The next time you want to catch up with far-flung friends, you can do more than just Skype (s MSFT) with them, you could do yoga or pilates or kickboxing with them via the web, thanks to Wello.
The Kleiner Perkins-backed startup, which is part of health tech accelerator Rock Health’s current class, on Tuesday announced that it had added group lessons to its online training options.
In July, the startup launched live online personal training sessions, in which trainers provide instruction with a webcam, laptop and internet connection for an average of $40. The new group lessons not only enable people to participate in online exercise classes at their convenience (with friends or strangers), they give people an option at a lower price point. Because the group (of three to five people) shares the cost of the trainer, prices start at $7.50, with most costing around $15.
On Wello’s site, customers can search by group workouts or one-on-one sessions and then browse a range of exercise types (from yoga and pilates to martial arts and aerobics), indicating when they want to take a class and what their goals are. When it’s time for the class, the instructor is most prominently displayed on half of the screen, with the client and the rest of the class splitting the other half.
In the past few years, fitness apps, online video exercise classes and even streaming classes have been on the upswing. But co-founder Ann Scott Plante said she and her co-founder Lindsey Silverglide wanted to create a fitness platform that combined the convenience of working from home with the accountability and motivation that comes with a real-life trainer. To test out the idea of live online fitness class, the founders did a workout with a trainer via Skype. After a 30-minute workout, Plante said, they realized they were on to something.
“We believe that trainers are the secret sauce,” she said, adding that the live instruction and commitment to a person mean that customers actually take the classes they sign up for and learn the various techniques.
On the consumer side, the online platform provides convenience and accountability (particularly with the new group option). And it gives trainers the opportunity to book classes during the middle of the day and other traditionally quieter times.
Since launching the startup two years ago, she said more than 1,000 trainers have applied to their marketplace. The 20 percent who get accepted go through a training program to learn how to be most effective over video. While the company declined to share their number of users, they said two-thirds of those who take one class online go on to take another.

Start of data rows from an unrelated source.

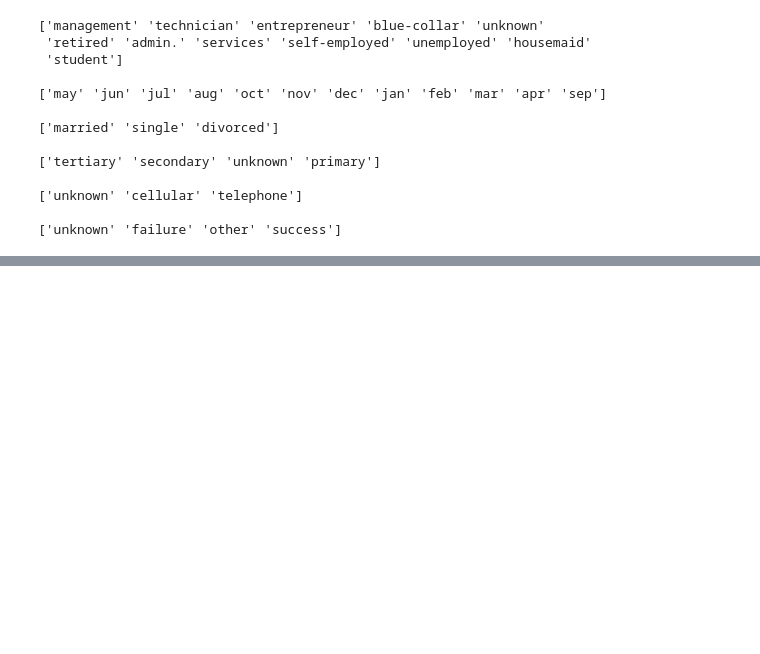
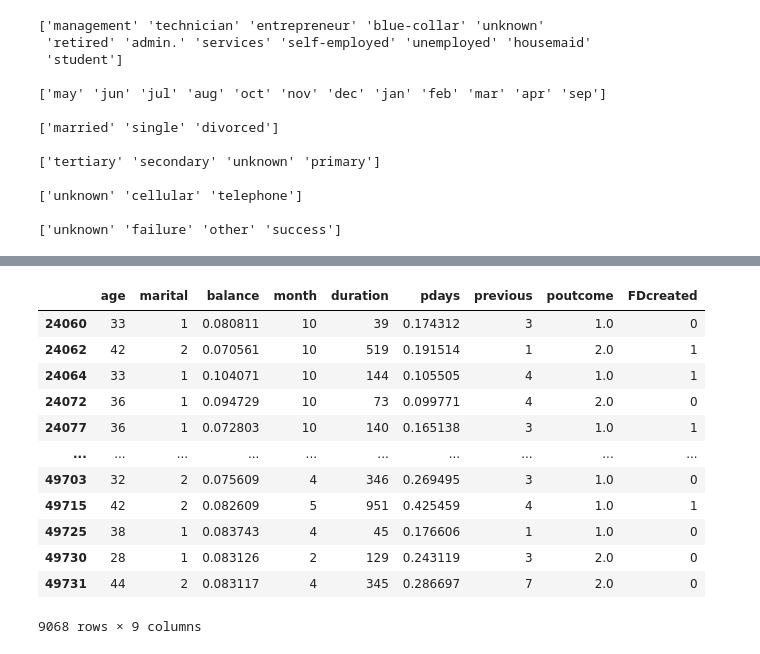
Before and after one commit to PehesaraniWKA/FDMminiProject, a Jupyter notebook: BankData.ipynb, the cells around one changed output, grey strips where cells are left out. Saved outputs shown, nothing was run; the diff lists cells and outputs as text; code cells hidden in the pictures; blank space fills up the shorter version.

```diff
--- a/BankData.ipynb
+++ b/BankData.ipynb
@@ -291,0 +311,19 @@ plt.show()
+# %%
+#drop NaN values
+df = df.dropna()
+
+df
+# %% [output]
+|  | age | marital | balance | month | duration | pdays | previous | poutcome | FDcreated |
+| 24060 | 33 | 1 | 0.080811 | 10 | 39 | 0.174312 | 3 | 1.0 | 0 |
+| 24062 | 42 | 2 | 0.070561 | 10 | 519 | 0.191514 | 1 | 2.0 | 1 |
+| 24064 | 33 | 1 | 0.104071 | 10 | 144 | 0.105505 | 4 | 1.0 | 1 |
+| 24072 | 36 | 1 | 0.094729 | 10 | 73 | 0.099771 | 4 | 2.0 | 0 |
+| 24077 | 36 | 1 | 0.072803 | 10 | 140 | 0.165138 | 3 | 1.0 | 1 |
+| ... | ... | ... | ... | ... | ... | ... | ... | ... | ... |
+| 49703 | 32 | 2 | 0.075609 | 4 | 346 | 0.269495 | 3 | 1.0 | 0 |
+| 49715 | 42 | 2 | 0.082609 | 5 | 951 | 0.425459 | 4 | 1.0 | 1 |
+| 49725 | 38 | 1 | 0.083743 | 4 | 45 | 0.176606 | 1 | 1.0 | 0 |
+| 49730 | 28 | 1 | 0.083126 | 2 | 129 | 0.243119 | 3 | 2.0 | 0 |
+| 49731 | 44 | 2 | 0.083117 | 4 | 345 | 0.286697 | 7 | 2.0 | 0 |
+9068 rows × 9 columns
```
Also changed, not shown: parts of 23 cells of this notebook.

To date, the company has raised $1 million from Kleiner Perkins Caufield & Byers, Mohr Davidow Ventures, Aberdare and others.